Conserve water, and keep our waterways cleaner Non-native plants require more water, as well as extra accommodations such as pH and soil adjustments, and rely on the use of fertilizers, pesticides, or herbicides for survival. Native species keep these chemicals out of our community and conserve water. They also provide flood and erosion control; their fibrous roots go much deeper than non-native alternatives, increasing rainwater infiltration, which reduces storm water runoff, increases water quality, and limits the amount of pollution and sediment reaching our waterways.

Eastern hemlocks are an amazing native tree that block so much sunlight with their needles that they create a cooled microclimate, which can lower air conditioning costs.

Reduce the impact that our gardens have on our climate Native plants do not require as much mowing, therefore reducing fuel consumption, as well as noise and carbon pollution.
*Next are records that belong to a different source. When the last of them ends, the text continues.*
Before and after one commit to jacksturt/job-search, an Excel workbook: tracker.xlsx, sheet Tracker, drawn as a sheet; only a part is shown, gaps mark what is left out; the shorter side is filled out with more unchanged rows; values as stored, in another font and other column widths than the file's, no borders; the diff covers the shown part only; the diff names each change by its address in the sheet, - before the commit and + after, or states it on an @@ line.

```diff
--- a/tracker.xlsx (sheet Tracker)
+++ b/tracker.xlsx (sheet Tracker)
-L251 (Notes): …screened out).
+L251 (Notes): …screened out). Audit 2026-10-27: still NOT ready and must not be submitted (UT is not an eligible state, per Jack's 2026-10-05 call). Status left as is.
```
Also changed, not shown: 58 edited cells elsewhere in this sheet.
Long-living trees also can remove existing greenhouse gas carbon dioxide from our atmosphere.

Limit maintenance time Some native plants grow into dense groupings, or drop leaves and twigs that act as a natural mulch and weed suppressant.

Reduce money spent on plants and accommodations Because these plants evolved here, they are more resistant to damage from freezing, drought, common diseases, and herbivores. Some varieties also live for many decades. Planting many different types of native plants will better protect your whole garden from disease and environmental stress, making it more resilient against non-native introductions.
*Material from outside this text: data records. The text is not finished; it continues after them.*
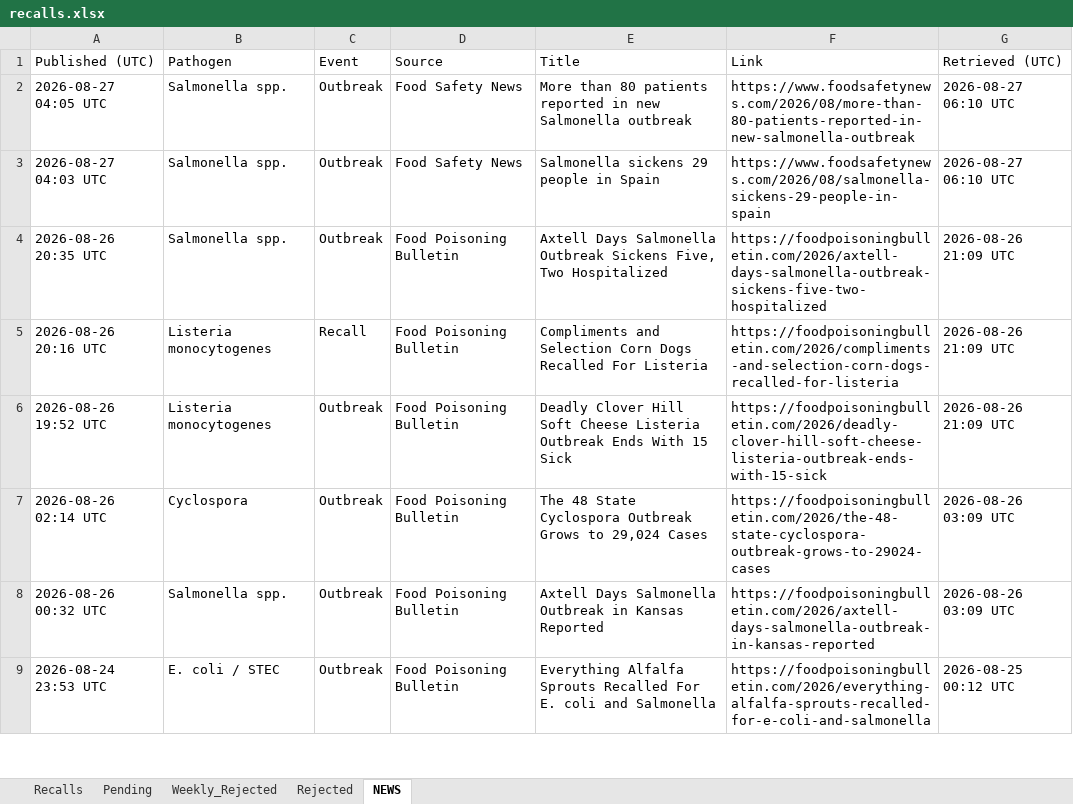
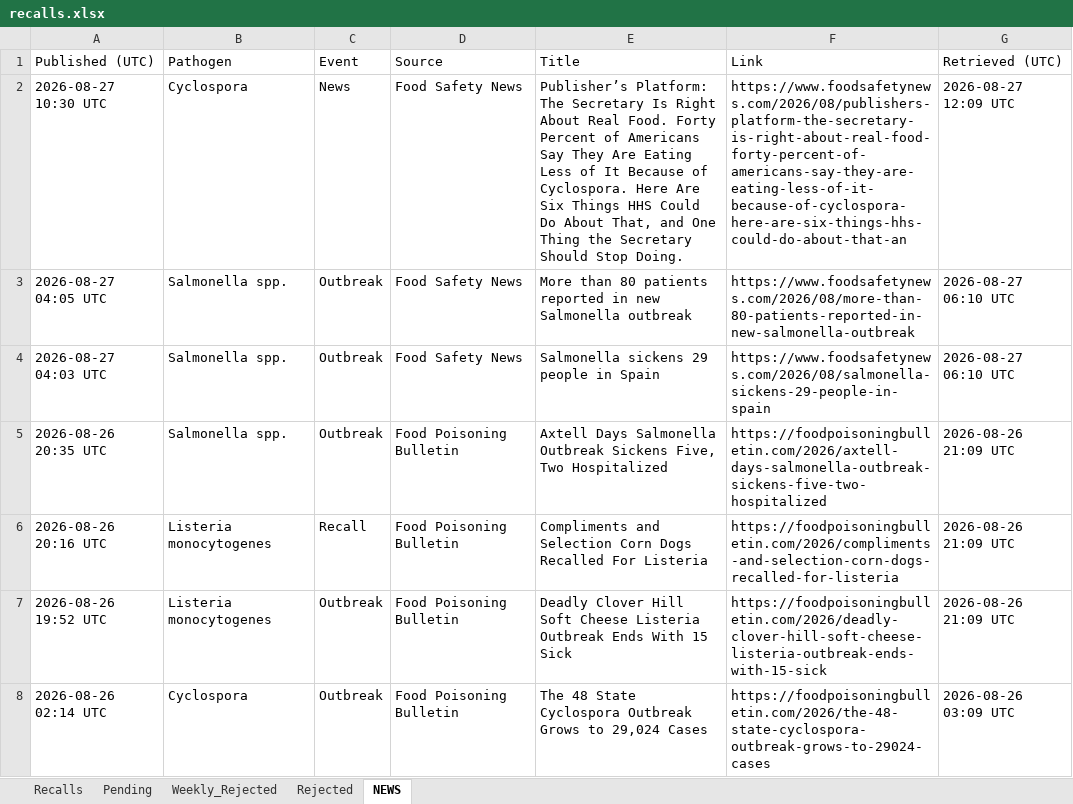
Before and after one commit to gstoforos/Food-Safety-Intelligence-System, an Excel workbook: docs/data/recalls.xlsx, sheet NEWS, drawn as a sheet; only a part is shown; the shorter side is filled out with more unchanged rows; values as stored, in another font and other column widths than the file's, no borders; the diff names each change by its address in the sheet, - before the commit and + after, or states it on an @@ line.

Commit message:
auto news update + 7d purge 2026-08-27 15:10 Athens

```diff
--- a/docs/data/recalls.xlsx (sheet NEWS)
+++ b/docs/data/recalls.xlsx (sheet NEWS)
+row 2: 2026-08-27 10:30 UTC | Cyclospora | News | Food Safety News | Publisher’s Platform: The Secretary Is Right About Real Food. Forty Percent of Americans Say They Are Eating Less of It Because of Cyclospora. Here Are Six Things HHS Could Do About That, and One Thing the Secretary Should Stop Doing. | https://www.foodsafetynews.com/2026/08/publishers-platform-the-secretary-is-right-about-real-food-forty-percent-of-americans-say-they-are-eating-less-of-it-because-of-cyclospora-here-are-six-things-hhs-could-do-about-that-an | 2026-08-27 12:09 UTC
```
Conifers and other native large trees provide ample habitat for animals like this great horned owl, whereas smaller herbaceous plants shelter owl’s prey.
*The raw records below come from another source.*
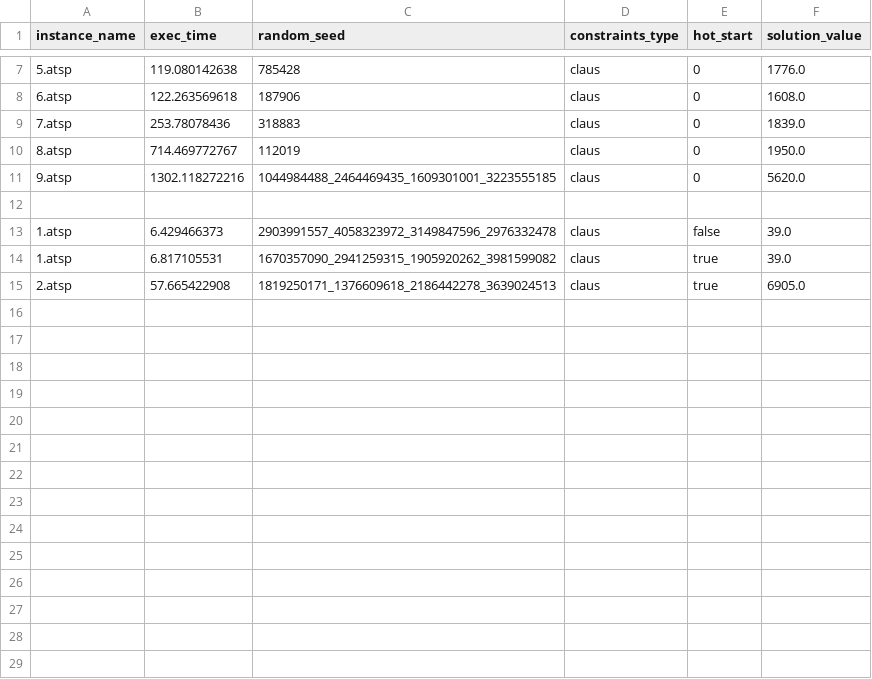
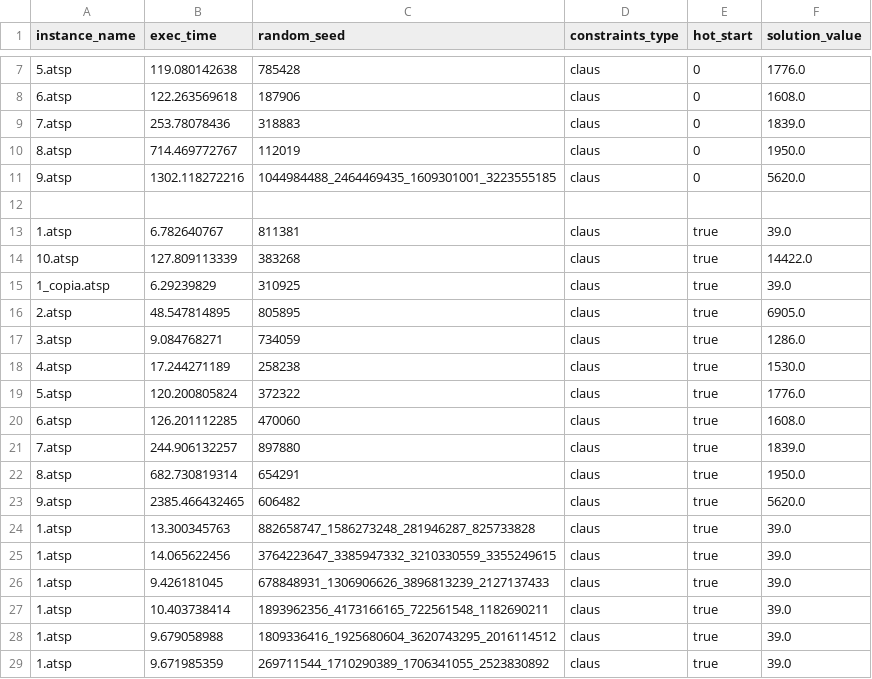
Before and after one commit to AlbertoParravicini/combinatorial-optimization-ulb, a CSV file: solutions/solutions.csv, drawn as a sheet; only a part is shown, gaps mark what is left out.

```diff
--- a/solutions/solutions.csv
+++ b/solutions/solutions.csv
@@ -12,4 +12,18 @@ instance_name, exec_time, random_seed, constraints_type, hot_start, solution_val
 
-"1.atsp",6.429466373,"2903991557_4058323972_3149847596_2976332478","claus",false,39.0
-"1.atsp",6.817105531,"1670357090_2941259315_1905920262_3981599082","claus",true,39.0
-"2.atsp",57.665422908,"1819250171_1376609618_2186442278_3639024513","claus",true,6905.0
+"1.atsp",6.782640767,"811381","claus",true,39.0
+"10.atsp",127.809113339,"383268","claus",true,14422.0
+"1_copia.atsp",6.29239829,"310925","claus",true,39.0
+"2.atsp",48.547814895,"805895","claus",true,6905.0
+"3.atsp",9.084768271,"734059","claus",true,1286.0
+"4.atsp",17.244271189,"258238","claus",true,1530.0
+"5.atsp",120.200805824,"372322","claus",true,1776.0
+"6.atsp",126.201112285,"470060","claus",true,1608.0
+"7.atsp",244.906132257,"897880","claus",true,1839.0
+"8.atsp",682.730819314,"654291","claus",true,1950.0
+"9.atsp",2385.466432465,"606482","claus",true,5620.0
+"1.atsp",13.300345763,"882658747_1586273248_281946287_825733828","claus",true,39.0
+"1.atsp",14.065622456,"3764223647_3385947332_3210330559_3355249615","claus",true,39.0
+"1.atsp",9.426181045,"678848931_1306906626_3896813239_2127137433","claus",true,39.0
+"1.atsp",10.403738414,"1893962356_4173166165_722561548_1182690211","claus",true,39.0
+"1.atsp",9.679058988,"1809336416_1925680604_3620743295_2016114512","claus",true,39.0
+"1.atsp",9.671985359,"269711544_1710290389_1706341055_2523830892","claus",true,39.0
```
Also changed, not shown: 31 other files.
For anyone looking to add some of these beauties to their garden this year, DeGraaf Nature Center is having a Native Plant Sale. We will have numerous species of native wildflowers, shrubs and trees available from a local grower who specializes in Michigan genotypes. These are plants whose genetics were influenced by a long history of growing locally, and will therefore be more successful in your garden.

 

If You Go
What: Native Plant Sale
When: 11 a.m. to 4 p.m., Saturday, May 18
Where: DeGraaf Nature Center, 600 Graafschap Road, Holland
Why: Improve your yard’s ecosystem

 Sarah Irvin holds degrees in geology and terrestrial ecology and is a naturalist at DeGraaf Nature Center.

This Week’s Sustainability Framework Theme
Environmental Awareness/Action: Environmental education and integrating environmental practices into our planning will change negative outcomes of the past and improve our future.

ABOUT THIS SERIES
Living Sustainably is a collection of community voices sharing updates about local sustainability initiatives. It is presented by the Holland-Hope College Sustainability Institute, a joint project of Hope College, the City of Holland and Holland Board of Public Works. Go to www.hope.edu/sustainability-institute for more information.